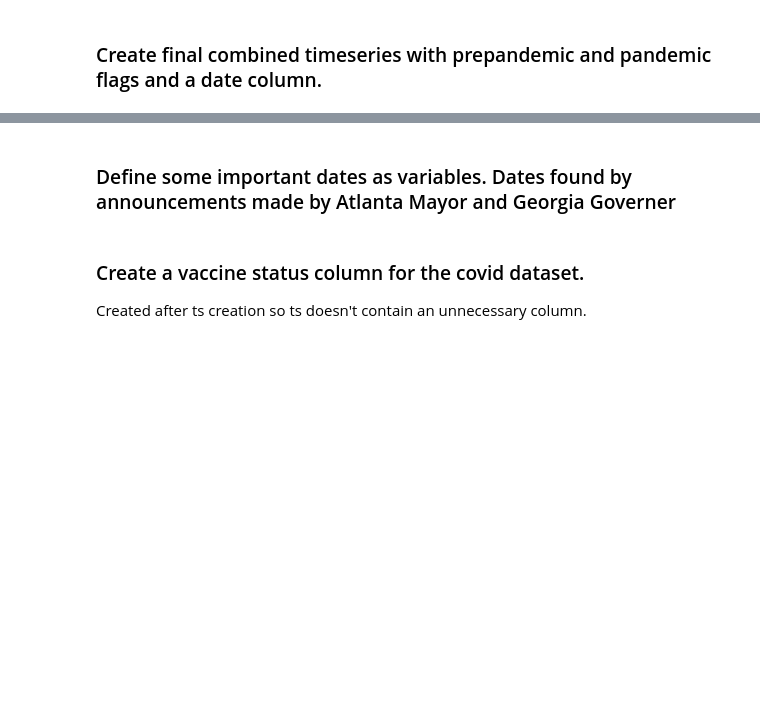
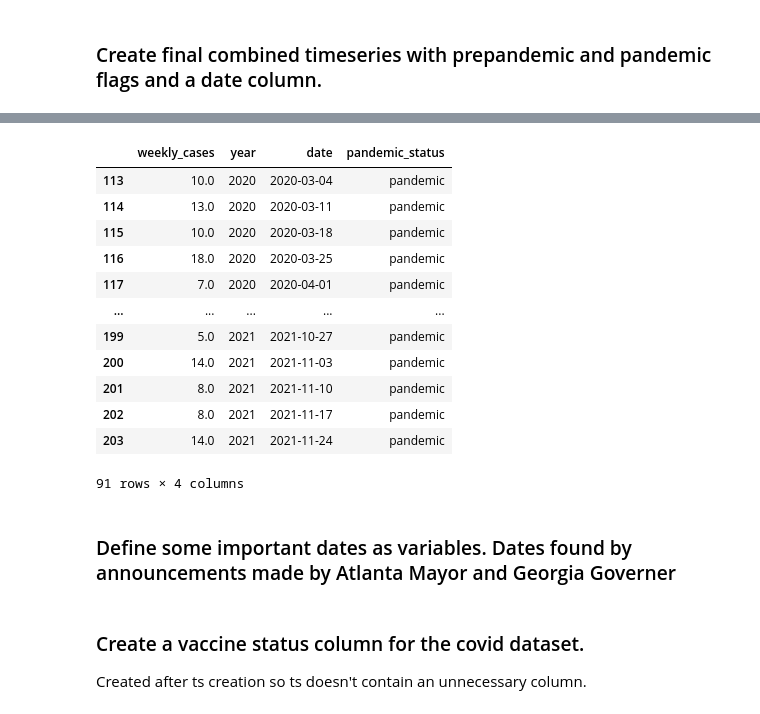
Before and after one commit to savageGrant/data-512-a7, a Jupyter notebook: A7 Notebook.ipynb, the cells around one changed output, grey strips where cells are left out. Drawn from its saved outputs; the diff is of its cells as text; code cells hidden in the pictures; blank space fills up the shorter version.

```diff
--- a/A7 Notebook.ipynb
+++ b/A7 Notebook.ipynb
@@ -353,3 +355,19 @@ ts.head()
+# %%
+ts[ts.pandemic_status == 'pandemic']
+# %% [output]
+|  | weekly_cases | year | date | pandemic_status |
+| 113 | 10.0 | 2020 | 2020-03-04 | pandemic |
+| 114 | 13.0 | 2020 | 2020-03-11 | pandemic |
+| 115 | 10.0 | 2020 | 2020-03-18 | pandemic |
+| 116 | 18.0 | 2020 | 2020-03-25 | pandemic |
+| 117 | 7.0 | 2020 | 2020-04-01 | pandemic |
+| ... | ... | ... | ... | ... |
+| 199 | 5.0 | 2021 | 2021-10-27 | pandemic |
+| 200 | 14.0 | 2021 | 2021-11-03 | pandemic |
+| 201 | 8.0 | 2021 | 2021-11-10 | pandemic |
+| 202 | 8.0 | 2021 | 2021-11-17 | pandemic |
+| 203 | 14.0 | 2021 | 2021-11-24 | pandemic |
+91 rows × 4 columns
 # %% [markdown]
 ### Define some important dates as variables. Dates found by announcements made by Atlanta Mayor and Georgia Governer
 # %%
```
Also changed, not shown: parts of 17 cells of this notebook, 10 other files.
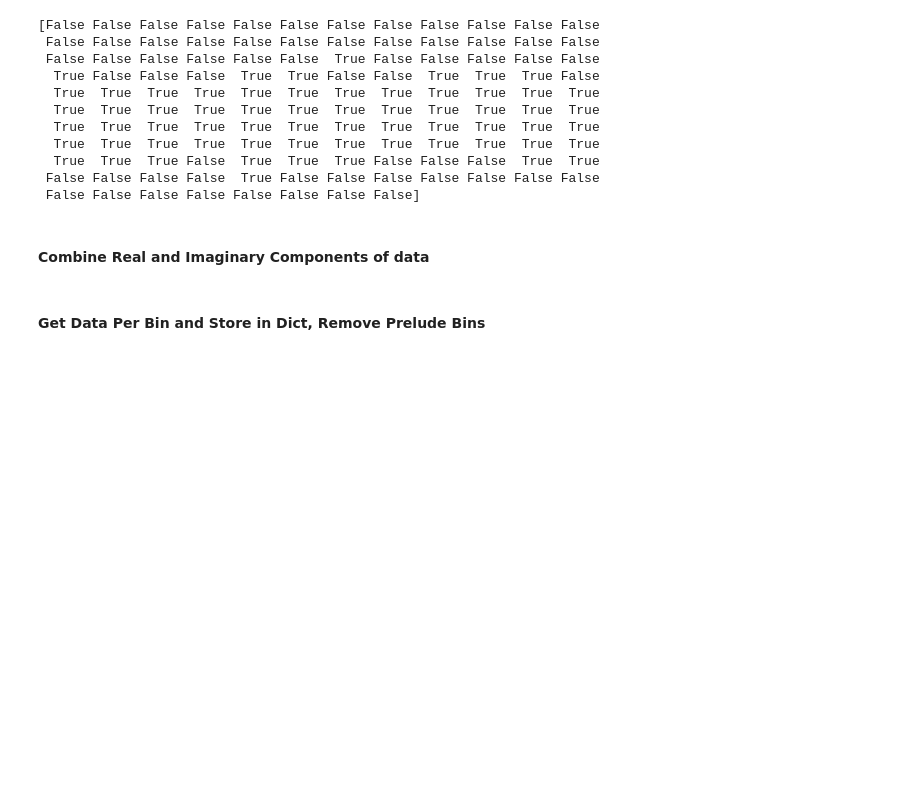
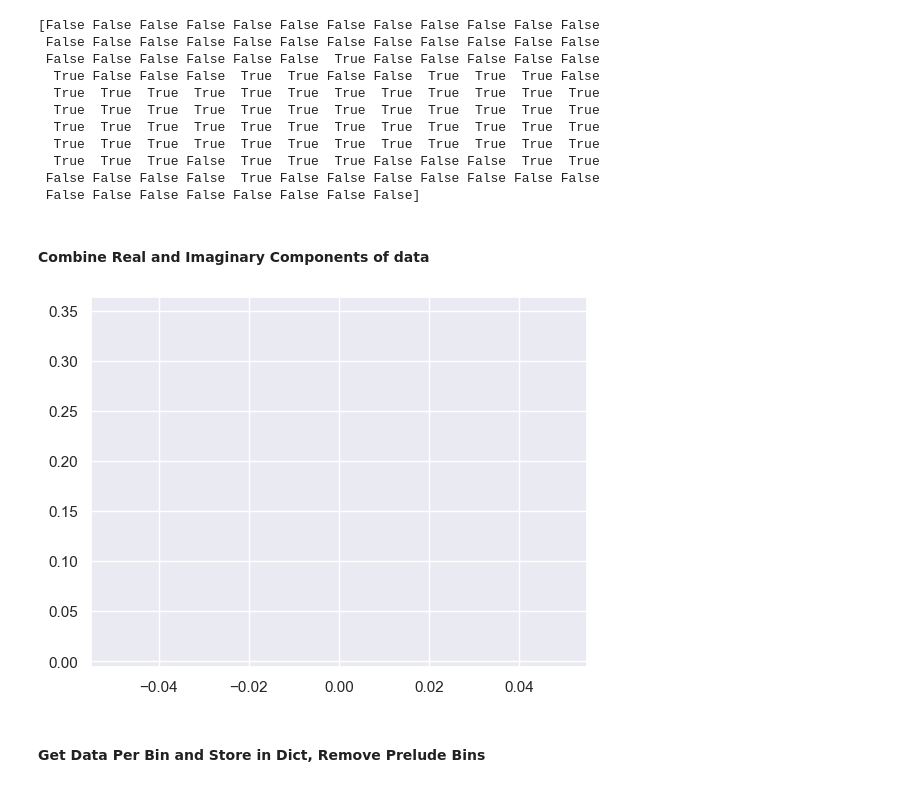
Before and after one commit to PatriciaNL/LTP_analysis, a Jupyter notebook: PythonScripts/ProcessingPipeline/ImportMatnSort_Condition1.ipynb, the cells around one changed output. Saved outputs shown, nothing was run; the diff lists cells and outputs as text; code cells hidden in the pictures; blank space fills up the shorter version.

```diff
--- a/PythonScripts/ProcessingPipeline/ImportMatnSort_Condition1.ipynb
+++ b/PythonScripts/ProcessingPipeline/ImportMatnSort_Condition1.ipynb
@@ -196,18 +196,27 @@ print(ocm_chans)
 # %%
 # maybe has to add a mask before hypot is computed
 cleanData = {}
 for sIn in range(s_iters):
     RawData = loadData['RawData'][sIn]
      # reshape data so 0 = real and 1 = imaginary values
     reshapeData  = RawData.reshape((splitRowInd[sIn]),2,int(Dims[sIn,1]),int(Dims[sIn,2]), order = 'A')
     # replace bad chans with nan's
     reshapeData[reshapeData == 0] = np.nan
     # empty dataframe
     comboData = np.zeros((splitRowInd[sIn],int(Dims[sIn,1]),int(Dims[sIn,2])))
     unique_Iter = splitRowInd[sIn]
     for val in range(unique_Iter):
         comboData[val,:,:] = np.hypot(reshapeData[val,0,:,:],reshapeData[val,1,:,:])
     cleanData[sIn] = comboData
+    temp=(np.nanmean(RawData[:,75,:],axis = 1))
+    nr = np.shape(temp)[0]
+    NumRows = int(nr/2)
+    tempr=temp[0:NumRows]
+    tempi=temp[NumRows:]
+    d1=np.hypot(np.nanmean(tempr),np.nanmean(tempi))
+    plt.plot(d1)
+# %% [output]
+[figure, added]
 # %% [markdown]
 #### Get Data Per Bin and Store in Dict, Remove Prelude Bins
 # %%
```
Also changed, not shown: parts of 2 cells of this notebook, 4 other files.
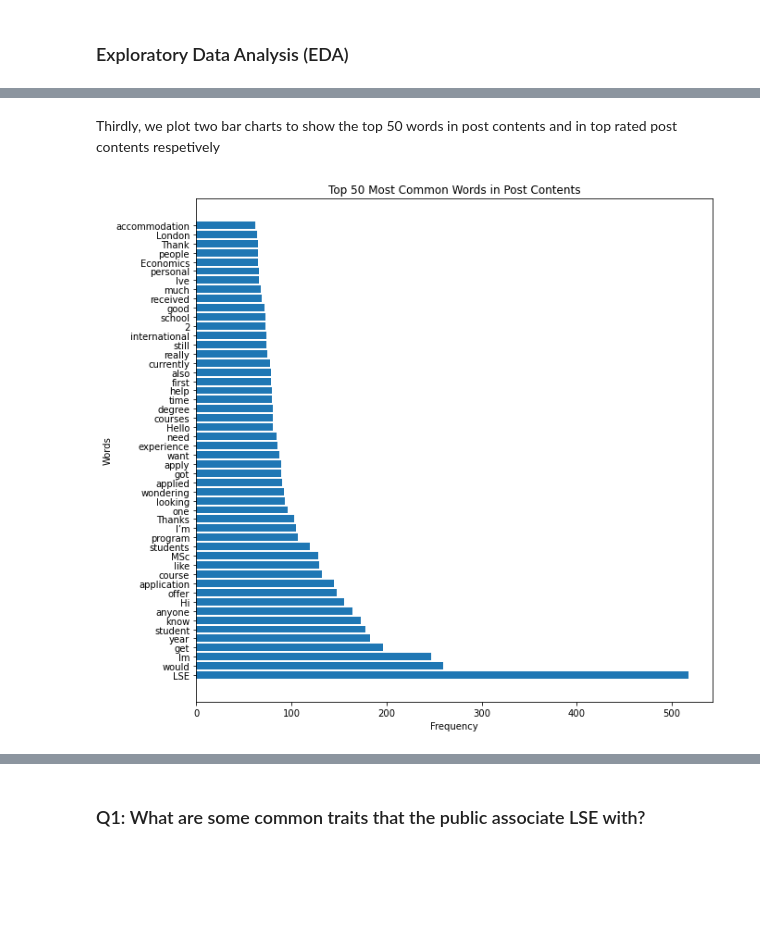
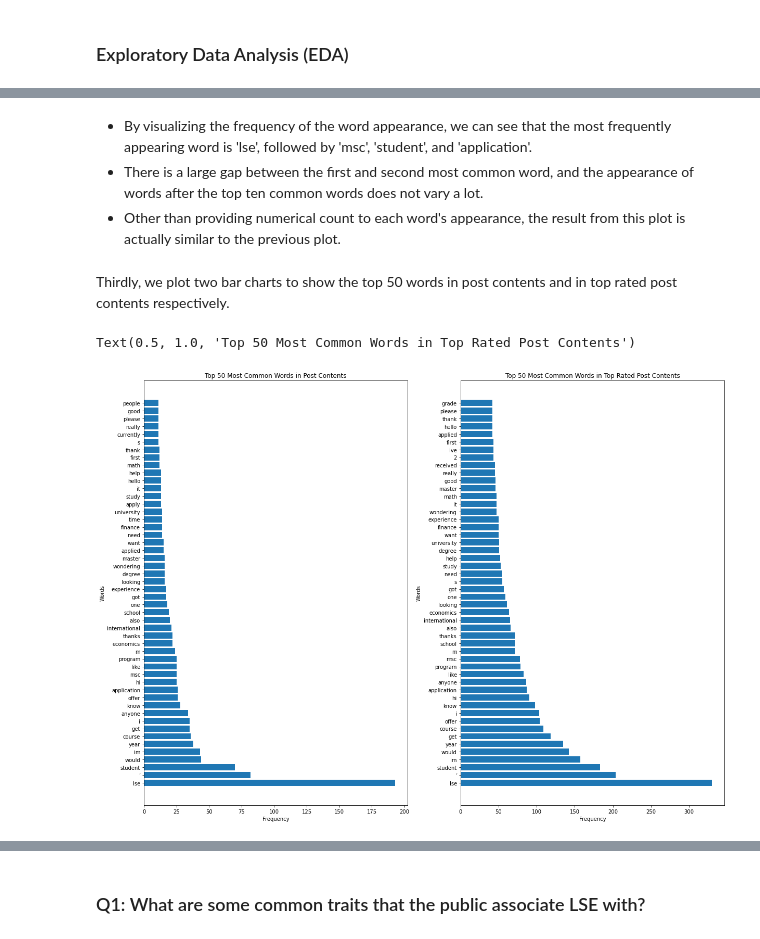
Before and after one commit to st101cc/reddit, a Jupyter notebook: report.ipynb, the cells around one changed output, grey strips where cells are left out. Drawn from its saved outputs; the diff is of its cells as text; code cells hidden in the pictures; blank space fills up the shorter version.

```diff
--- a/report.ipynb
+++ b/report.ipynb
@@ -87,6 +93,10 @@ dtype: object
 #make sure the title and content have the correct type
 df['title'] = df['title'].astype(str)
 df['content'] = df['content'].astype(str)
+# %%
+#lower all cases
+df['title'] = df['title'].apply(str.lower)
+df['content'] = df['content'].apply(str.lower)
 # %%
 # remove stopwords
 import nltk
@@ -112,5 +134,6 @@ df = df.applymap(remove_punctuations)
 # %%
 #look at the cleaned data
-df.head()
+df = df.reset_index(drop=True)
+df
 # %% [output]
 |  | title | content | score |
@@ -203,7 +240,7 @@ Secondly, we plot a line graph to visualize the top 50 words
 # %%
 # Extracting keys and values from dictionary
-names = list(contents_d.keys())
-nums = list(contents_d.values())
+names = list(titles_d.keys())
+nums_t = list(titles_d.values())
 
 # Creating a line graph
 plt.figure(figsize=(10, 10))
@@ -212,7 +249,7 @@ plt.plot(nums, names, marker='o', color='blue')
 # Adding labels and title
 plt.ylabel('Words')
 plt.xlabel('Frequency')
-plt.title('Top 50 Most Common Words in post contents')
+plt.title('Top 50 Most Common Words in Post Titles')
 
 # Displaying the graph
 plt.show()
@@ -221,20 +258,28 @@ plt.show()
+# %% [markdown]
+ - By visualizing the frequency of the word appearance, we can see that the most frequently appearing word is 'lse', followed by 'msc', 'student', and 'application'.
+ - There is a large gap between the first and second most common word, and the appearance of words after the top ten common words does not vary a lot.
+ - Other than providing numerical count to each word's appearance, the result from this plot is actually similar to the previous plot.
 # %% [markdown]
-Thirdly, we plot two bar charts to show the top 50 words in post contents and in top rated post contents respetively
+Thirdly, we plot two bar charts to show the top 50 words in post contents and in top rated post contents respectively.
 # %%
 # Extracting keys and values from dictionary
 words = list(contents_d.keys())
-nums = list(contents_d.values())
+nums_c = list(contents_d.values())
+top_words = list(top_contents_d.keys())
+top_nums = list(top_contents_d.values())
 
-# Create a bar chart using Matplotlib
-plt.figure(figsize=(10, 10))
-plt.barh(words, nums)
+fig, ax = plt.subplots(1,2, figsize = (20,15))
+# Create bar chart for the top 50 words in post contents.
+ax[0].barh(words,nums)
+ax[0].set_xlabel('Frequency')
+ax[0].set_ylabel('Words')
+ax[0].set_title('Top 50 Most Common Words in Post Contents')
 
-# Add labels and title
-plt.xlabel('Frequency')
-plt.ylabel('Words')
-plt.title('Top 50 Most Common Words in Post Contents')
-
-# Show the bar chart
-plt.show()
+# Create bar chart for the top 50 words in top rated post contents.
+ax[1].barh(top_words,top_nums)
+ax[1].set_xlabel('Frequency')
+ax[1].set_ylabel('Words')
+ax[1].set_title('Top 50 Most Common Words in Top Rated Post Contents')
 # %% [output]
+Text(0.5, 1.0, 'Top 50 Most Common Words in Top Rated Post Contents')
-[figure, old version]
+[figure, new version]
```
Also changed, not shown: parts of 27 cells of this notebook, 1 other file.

• [What is being asked]: Work through the records line by line and tally those holding "files". Reply with the number alone.

• [Response for this exercise]: 2